### TASK OBJECTIVE
Find and return every line of the data that contains the word "status".

### Image comparison data
BEGIN

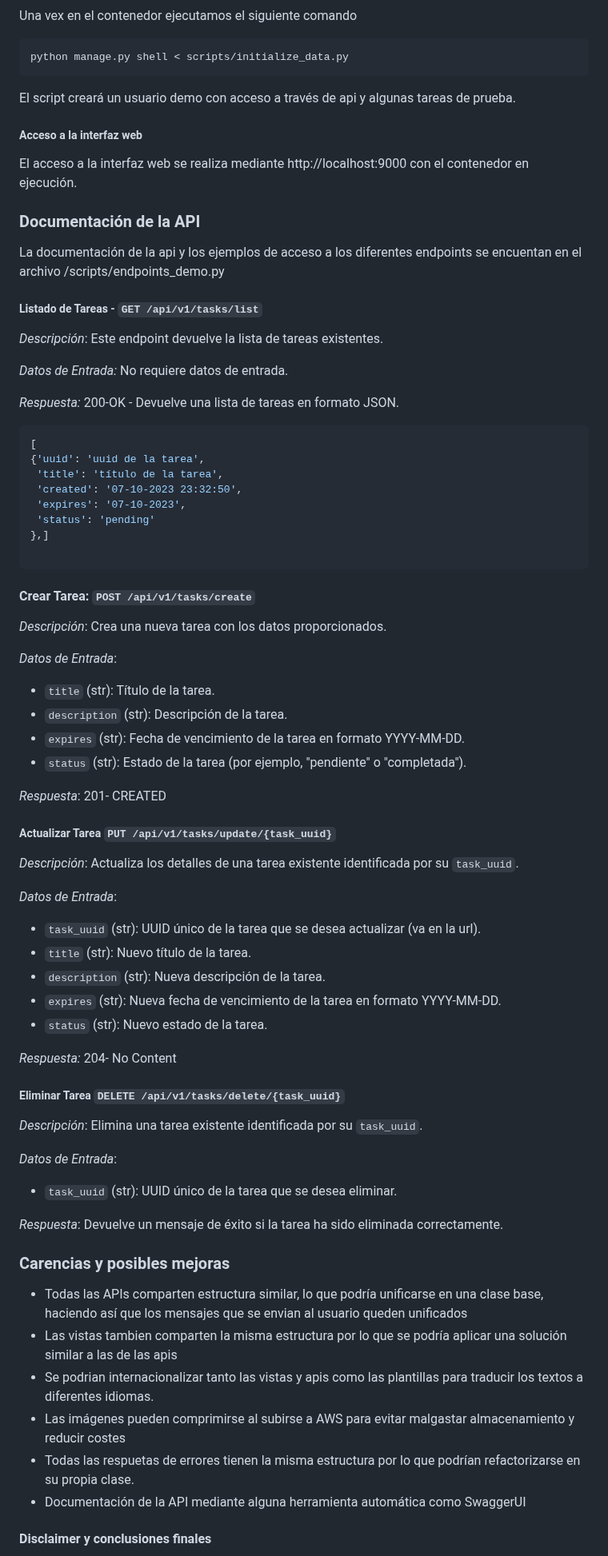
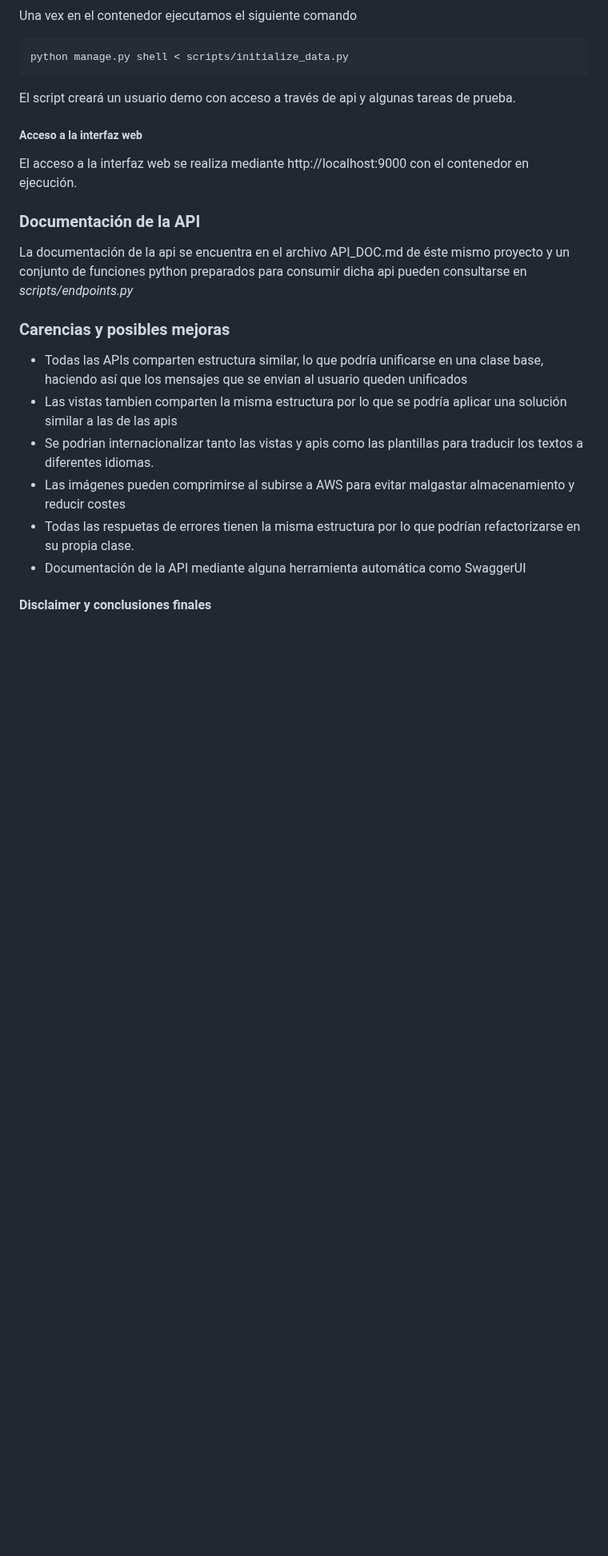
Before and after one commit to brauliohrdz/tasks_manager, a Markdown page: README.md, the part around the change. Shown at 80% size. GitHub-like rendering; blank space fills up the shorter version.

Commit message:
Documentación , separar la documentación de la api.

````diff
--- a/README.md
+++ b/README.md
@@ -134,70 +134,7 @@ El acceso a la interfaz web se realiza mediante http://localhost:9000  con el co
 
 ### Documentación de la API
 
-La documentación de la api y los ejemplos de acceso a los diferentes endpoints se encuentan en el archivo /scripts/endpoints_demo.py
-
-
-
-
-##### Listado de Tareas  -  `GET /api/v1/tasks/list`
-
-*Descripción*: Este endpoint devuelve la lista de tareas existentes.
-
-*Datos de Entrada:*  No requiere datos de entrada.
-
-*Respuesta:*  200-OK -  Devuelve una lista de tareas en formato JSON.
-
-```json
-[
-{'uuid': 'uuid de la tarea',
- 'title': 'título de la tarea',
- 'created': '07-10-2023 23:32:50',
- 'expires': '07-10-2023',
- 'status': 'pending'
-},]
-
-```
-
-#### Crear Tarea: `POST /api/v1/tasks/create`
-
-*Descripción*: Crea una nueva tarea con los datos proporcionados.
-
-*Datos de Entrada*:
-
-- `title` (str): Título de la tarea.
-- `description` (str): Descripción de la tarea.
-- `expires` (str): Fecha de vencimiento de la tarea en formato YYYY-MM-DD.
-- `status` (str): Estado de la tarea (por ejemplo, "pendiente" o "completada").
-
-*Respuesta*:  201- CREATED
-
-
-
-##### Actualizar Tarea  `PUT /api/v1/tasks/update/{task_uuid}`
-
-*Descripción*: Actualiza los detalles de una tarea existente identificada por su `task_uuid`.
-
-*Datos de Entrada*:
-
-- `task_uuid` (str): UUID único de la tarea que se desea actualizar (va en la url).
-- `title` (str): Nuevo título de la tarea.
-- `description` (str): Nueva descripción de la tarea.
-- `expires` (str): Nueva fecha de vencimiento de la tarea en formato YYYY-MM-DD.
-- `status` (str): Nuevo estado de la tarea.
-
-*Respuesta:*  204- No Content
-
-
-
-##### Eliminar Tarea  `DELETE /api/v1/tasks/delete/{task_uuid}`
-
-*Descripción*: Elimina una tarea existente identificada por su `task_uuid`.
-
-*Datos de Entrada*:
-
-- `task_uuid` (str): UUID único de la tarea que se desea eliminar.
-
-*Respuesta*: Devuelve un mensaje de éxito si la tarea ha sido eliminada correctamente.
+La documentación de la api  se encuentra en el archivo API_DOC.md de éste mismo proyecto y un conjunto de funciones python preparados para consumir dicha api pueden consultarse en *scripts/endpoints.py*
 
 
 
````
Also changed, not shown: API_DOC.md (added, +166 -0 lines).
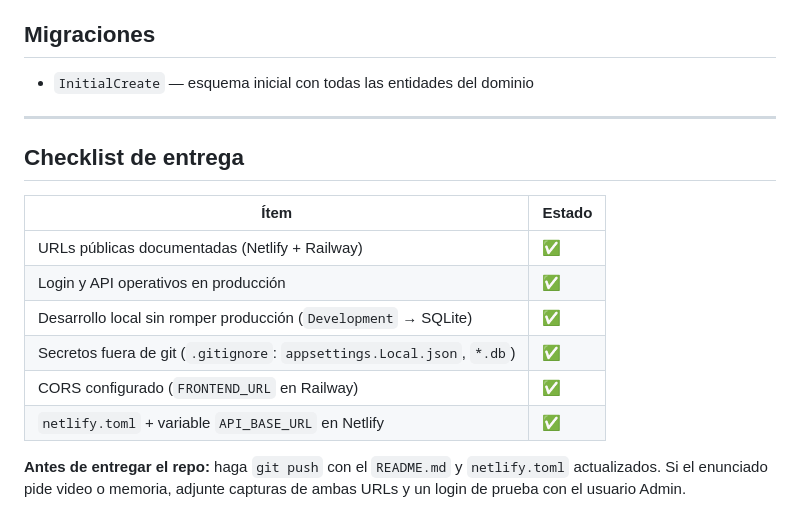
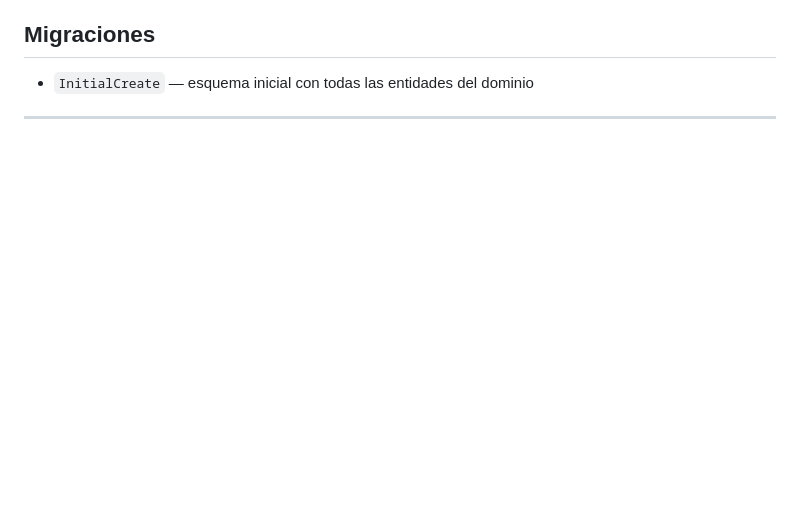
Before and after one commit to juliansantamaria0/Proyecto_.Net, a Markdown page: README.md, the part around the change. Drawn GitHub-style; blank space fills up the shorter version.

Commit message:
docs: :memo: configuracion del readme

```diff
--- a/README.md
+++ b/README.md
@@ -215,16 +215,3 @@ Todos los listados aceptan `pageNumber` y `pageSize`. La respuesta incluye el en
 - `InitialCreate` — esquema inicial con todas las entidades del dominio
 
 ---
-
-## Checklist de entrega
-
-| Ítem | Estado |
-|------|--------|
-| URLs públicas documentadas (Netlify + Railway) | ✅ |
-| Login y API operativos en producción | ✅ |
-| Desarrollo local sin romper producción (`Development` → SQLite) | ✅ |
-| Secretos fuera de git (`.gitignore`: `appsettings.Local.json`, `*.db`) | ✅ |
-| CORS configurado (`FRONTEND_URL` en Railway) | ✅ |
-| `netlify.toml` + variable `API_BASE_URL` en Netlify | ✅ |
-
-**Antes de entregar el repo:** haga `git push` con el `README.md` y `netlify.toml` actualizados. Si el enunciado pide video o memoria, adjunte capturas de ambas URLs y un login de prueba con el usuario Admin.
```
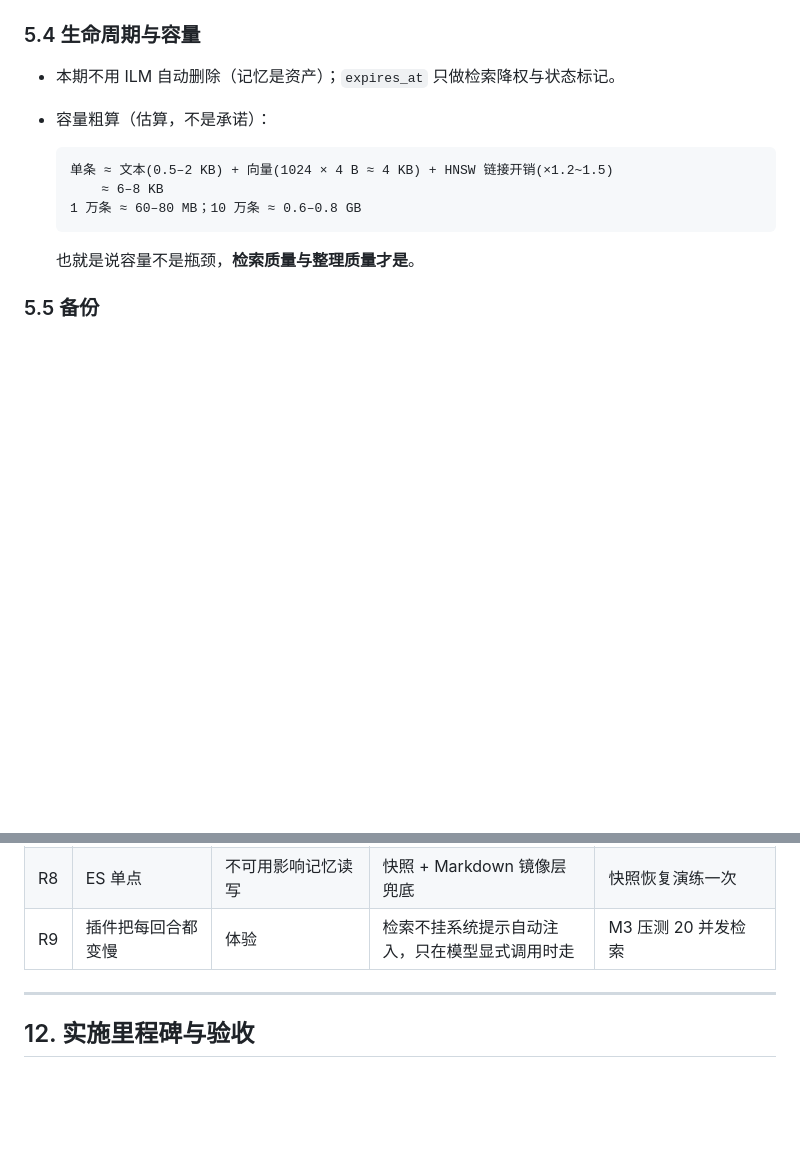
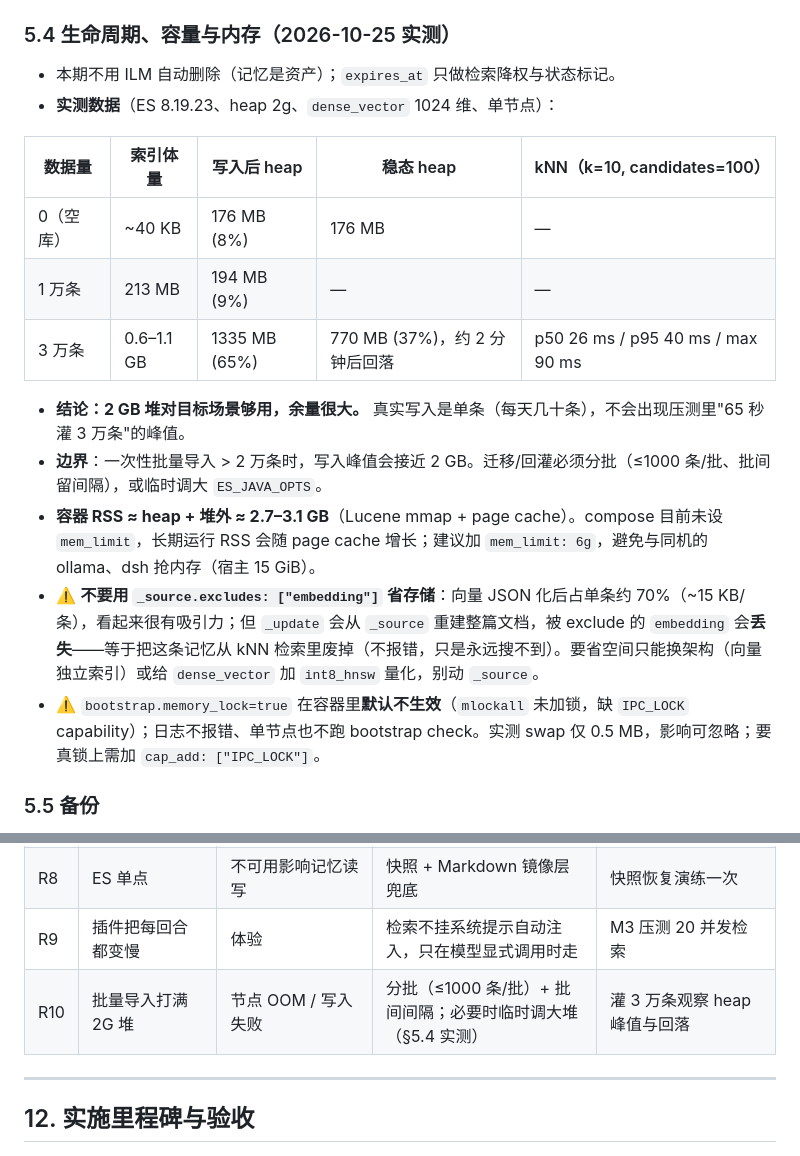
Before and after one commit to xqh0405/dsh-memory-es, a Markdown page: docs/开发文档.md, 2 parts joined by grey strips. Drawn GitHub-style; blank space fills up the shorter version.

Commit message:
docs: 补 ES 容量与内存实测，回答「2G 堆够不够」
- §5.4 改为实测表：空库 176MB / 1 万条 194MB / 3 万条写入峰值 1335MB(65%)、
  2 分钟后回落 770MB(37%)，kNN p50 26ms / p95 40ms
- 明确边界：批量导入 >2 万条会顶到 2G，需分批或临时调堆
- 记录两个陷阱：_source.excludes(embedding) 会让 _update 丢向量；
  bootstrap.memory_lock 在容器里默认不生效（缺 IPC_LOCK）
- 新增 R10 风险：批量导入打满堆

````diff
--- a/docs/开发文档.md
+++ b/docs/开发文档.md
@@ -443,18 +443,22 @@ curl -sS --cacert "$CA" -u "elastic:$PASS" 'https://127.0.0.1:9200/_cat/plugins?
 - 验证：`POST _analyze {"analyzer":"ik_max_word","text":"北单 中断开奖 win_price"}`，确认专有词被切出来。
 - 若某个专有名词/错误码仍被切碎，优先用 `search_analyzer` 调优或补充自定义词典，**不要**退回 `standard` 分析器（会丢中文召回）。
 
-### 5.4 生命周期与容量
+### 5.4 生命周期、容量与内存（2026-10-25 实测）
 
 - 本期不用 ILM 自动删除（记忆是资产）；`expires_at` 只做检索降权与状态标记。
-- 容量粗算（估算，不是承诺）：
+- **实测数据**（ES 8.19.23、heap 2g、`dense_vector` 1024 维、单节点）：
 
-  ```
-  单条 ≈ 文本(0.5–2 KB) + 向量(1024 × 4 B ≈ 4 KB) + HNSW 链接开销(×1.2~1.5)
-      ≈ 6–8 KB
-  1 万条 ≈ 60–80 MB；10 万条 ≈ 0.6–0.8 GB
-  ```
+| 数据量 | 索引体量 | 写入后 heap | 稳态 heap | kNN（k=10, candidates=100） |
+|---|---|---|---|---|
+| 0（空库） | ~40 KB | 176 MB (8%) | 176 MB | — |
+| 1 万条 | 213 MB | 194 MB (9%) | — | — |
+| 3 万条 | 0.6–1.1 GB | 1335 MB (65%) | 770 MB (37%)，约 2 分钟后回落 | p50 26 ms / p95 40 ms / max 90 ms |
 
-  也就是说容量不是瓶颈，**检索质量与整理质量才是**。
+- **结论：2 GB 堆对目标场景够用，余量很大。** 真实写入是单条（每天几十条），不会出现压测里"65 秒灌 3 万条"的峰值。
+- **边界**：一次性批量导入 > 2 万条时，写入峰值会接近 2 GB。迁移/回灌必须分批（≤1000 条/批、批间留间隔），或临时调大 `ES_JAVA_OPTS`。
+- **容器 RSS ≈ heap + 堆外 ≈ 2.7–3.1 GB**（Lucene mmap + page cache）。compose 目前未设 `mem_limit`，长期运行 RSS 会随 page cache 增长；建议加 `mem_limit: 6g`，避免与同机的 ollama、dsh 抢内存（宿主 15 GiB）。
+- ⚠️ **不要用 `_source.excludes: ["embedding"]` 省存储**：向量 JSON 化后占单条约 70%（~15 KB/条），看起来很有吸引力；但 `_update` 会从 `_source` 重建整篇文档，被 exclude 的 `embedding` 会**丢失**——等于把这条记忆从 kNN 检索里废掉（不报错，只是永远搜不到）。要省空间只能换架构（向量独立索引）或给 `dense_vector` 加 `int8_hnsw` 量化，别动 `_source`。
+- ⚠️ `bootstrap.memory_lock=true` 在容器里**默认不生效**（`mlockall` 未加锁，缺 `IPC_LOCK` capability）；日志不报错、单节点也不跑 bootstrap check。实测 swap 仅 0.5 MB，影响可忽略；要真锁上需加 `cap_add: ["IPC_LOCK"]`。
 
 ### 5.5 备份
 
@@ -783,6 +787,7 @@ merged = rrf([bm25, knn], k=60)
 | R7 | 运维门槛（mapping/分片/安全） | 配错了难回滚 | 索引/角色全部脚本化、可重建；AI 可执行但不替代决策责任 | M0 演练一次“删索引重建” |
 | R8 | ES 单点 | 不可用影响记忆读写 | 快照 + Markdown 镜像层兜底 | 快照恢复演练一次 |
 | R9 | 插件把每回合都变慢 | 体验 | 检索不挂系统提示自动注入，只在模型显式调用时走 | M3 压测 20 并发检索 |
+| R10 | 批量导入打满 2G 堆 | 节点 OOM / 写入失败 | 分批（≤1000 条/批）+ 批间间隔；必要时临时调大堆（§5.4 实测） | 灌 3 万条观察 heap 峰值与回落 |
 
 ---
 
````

END

### REPLY
- 'status': 'pending'
-- `status` (str): Estado de la tarea (por ejemplo, "pendiente" o "completada").
-- `status` (str): Nuevo estado de la tarea.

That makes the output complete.